▸ Data extracts:
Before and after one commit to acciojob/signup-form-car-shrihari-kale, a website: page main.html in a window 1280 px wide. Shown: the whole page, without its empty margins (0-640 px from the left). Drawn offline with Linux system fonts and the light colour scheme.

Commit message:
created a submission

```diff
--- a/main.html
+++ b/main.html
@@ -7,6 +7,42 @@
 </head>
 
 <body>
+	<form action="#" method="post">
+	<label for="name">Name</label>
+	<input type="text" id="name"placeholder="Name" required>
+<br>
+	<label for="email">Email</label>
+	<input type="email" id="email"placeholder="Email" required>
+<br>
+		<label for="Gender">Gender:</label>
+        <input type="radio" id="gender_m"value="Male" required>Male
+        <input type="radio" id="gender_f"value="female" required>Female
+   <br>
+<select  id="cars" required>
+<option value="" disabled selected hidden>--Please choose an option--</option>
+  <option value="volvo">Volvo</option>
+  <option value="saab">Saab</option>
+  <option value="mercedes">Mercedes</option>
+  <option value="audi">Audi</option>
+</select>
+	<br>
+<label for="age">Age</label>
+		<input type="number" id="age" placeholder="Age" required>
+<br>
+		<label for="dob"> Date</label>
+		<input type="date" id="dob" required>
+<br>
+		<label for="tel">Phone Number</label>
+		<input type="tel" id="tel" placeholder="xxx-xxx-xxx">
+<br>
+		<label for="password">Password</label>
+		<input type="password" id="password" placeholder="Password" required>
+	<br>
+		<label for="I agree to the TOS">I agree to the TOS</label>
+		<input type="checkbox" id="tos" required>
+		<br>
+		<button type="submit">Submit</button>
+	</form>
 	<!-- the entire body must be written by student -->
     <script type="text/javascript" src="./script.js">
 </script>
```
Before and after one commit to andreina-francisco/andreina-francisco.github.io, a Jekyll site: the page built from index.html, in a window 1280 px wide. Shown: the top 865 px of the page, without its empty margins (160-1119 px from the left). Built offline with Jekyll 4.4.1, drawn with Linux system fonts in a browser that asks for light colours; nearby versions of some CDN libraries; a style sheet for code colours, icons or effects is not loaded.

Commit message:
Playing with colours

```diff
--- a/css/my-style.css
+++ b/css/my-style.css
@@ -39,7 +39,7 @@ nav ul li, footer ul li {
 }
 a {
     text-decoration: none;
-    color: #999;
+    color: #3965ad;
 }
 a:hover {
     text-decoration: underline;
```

▸ Work order: All of the lines above must be returned exactly.

▸ Output of the task:
Before and after one commit to acciojob/signup-form-car-shrihari-kale, a website: page main.html in a window 1280 px wide. Shown: the whole page, without its empty margins (0-640 px from the left). Drawn offline with Linux system fonts and the light colour scheme.

Commit message:
created a submission

```diff
--- a/main.html
+++ b/main.html
@@ -7,6 +7,42 @@
 </head>
 
 <body>
+	<form action="#" method="post">
+	<label for="name">Name</label>
+	<input type="text" id="name"placeholder="Name" required>
+<br>
+	<label for="email">Email</label>
+	<input type="email" id="email"placeholder="Email" required>
+<br>
+		<label for="Gender">Gender:</label>
+        <input type="radio" id="gender_m"value="Male" required>Male
+        <input type="radio" id="gender_f"value="female" required>Female
+   <br>
+<select  id="cars" required>
+<option value="" disabled selected hidden>--Please choose an option--</option>
+  <option value="volvo">Volvo</option>
+  <option value="saab">Saab</option>
+  <option value="mercedes">Mercedes</option>
+  <option value="audi">Audi</option>
+</select>
+	<br>
+<label for="age">Age</label>
+		<input type="number" id="age" placeholder="Age" required>
+<br>
+		<label for="dob"> Date</label>
+		<input type="date" id="dob" required>
+<br>
+		<label for="tel">Phone Number</label>
+		<input type="tel" id="tel" placeholder="xxx-xxx-xxx">
+<br>
+		<label for="password">Password</label>
+		<input type="password" id="password" placeholder="Password" required>
+	<br>
+		<label for="I agree to the TOS">I agree to the TOS</label>
+		<input type="checkbox" id="tos" required>
+		<br>
+		<button type="submit">Submit</button>
+	</form>
 	<!-- the entire body must be written by student -->
     <script type="text/javascript" src="./script.js">
 </script>
```
Before and after one commit to andreina-francisco/andreina-francisco.github.io, a Jekyll site: the page built from index.html, in a window 1280 px wide. Shown: the top 865 px of the page, without its empty margins (160-1119 px from the left). Built offline with Jekyll 4.4.1, drawn with Linux system fonts in a browser that asks for light colours; nearby versions of some CDN libraries; a style sheet for code colours, icons or effects is not loaded.

Commit message:
Playing with colours

```diff
--- a/css/my-style.css
+++ b/css/my-style.css
@@ -39,7 +39,7 @@ nav ul li, footer ul li {
 }
 a {
     text-decoration: none;
-    color: #999;
+    color: #3965ad;
 }
 a:hover {
     text-decoration: underline;
```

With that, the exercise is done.